Once he got out of the city, he went to one of the most amazing places in the world: Ghana's Mole National Park. Over 800 elephants live there and they are just beautiful. Tony's sacrine dialogue voiced over all of this wonderful nature and it was quite funny as he was describing a New Yorker's uncomfortableness around wild animals. He even let his viewers know that "you do not want to be anywhere near a farting elephant."

Ghana is a beautiful country and we got to see it all through Tony's eyes. River villages, national parks, uniformed school children, wild marketplaces, beachside communities, and of course a lot of interesting cultural food.

Next week Tony comes back to the States: Portland, OR in the Pacific Northwest.


Tiff said...

Hi, I caught a glitch in your post: English is one of Ghana's official languages. It was colonized by the english, unlike it's neighbors who were mostly colonized by the french. So it's one less thing for you to worry about if you ever do visit Ghana. :-)

rachel said...

Wow! Thanks for correcting me. It totally seem like Anthony needed translators while he was visiting.

Anonymous said...

Rachel, english is the official language of Ghana. People are taught in schools in english. I watched the show and Bourdain didn't really need translators. The guys who brought him to the chop bar, the lady (auntie rose) at the market etc..they all so spoke english...Maybe it was their accent that made it difficult for you to understand but he did perfectly...Also there are so many Americans, Lebanese, Viets, Chinese in Ghana...Visit Ghana you will like. The people are the friendliest ppl in West Africa. And as everywhere being a stranger can facilitate scams just be careful...Take care

Anonymous said...

Hey Rachel,
Nice post! To enjoy Ghana without having to worry about getting scammed(which can happen anywhere), etc, make sure to visit with a group. Doing so drastically reduces chances of getting scammed. And the best deal you can have is actually a Ghanaian friend who's lived in the US(attended college here, etc) for a good amount of time. Someone you know personally or through friends. Case in point, a few of us will be visiting Ghana this summer with my best friend who is Ghanaian and who came to the US on college scholarship, etc. So far so good, everything is planned and we are very excited. There's nothing better than going with an insider. Feel free to join us...we're in Texas ("of all places" :-P)
P.S. Ghana's official language is English(UK), albeit with it's own accent and flavor.
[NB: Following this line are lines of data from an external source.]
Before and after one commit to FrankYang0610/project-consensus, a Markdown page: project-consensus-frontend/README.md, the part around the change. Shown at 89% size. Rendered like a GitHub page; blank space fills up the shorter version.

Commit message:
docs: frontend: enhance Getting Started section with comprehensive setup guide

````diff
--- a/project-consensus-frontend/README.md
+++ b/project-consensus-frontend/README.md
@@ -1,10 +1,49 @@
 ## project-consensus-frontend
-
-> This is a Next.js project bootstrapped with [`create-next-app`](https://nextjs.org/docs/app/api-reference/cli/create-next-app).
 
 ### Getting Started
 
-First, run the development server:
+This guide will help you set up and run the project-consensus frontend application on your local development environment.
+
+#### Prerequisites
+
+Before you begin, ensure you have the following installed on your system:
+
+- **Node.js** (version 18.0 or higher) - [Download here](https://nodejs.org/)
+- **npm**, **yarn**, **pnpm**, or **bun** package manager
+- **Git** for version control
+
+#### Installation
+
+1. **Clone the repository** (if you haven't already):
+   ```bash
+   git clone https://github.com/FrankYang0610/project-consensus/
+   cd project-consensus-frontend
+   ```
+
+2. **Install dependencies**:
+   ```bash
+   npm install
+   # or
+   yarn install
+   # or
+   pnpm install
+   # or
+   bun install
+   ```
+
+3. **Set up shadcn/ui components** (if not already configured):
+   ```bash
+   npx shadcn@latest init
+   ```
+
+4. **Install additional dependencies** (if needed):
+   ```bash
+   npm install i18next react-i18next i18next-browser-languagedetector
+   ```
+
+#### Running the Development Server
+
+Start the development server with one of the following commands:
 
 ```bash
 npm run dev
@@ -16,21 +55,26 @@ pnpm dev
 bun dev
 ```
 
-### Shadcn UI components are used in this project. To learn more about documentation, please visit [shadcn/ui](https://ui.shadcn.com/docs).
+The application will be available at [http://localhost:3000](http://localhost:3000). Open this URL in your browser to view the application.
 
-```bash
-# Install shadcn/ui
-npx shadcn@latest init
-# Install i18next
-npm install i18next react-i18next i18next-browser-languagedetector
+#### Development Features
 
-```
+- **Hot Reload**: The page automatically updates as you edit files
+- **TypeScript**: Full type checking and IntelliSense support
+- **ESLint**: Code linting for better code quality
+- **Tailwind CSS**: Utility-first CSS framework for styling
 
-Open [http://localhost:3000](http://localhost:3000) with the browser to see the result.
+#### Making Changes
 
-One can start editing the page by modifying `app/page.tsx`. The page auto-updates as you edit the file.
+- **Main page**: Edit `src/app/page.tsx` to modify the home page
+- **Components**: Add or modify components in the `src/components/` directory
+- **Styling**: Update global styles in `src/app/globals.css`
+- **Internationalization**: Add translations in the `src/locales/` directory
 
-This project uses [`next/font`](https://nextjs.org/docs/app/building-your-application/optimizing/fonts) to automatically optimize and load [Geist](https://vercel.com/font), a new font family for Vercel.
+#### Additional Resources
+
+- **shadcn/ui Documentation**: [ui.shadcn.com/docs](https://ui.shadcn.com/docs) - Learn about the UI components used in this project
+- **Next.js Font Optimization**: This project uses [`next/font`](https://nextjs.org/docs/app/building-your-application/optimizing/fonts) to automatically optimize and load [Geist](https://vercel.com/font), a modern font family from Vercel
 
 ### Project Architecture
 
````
gerald said...

i am from the states but live in the uk know i whent to ghana and it was so lovely i have even planed to to go and live the soon the food and restaurants are beautiful next time you go ask a taxi to take you to osu it is the most bupelar street in ghana with lots of restaurants from there you will enjoy your self and tast the true food of ghana

Anonymous said...

No offense or anything, but Osu has about the least Ghanaian food in Ghana. Visit the northern sector for some very traditional experiences; hell, stay out of Accra entirely.

Herbert van-Vliet said...

Don't worry about the language, don't worry about being a red-haired american girl.

Ghanaians are.. friendly! Many of them show a genuine interest and actually want to help you.

I've been there once and someday I'll go back!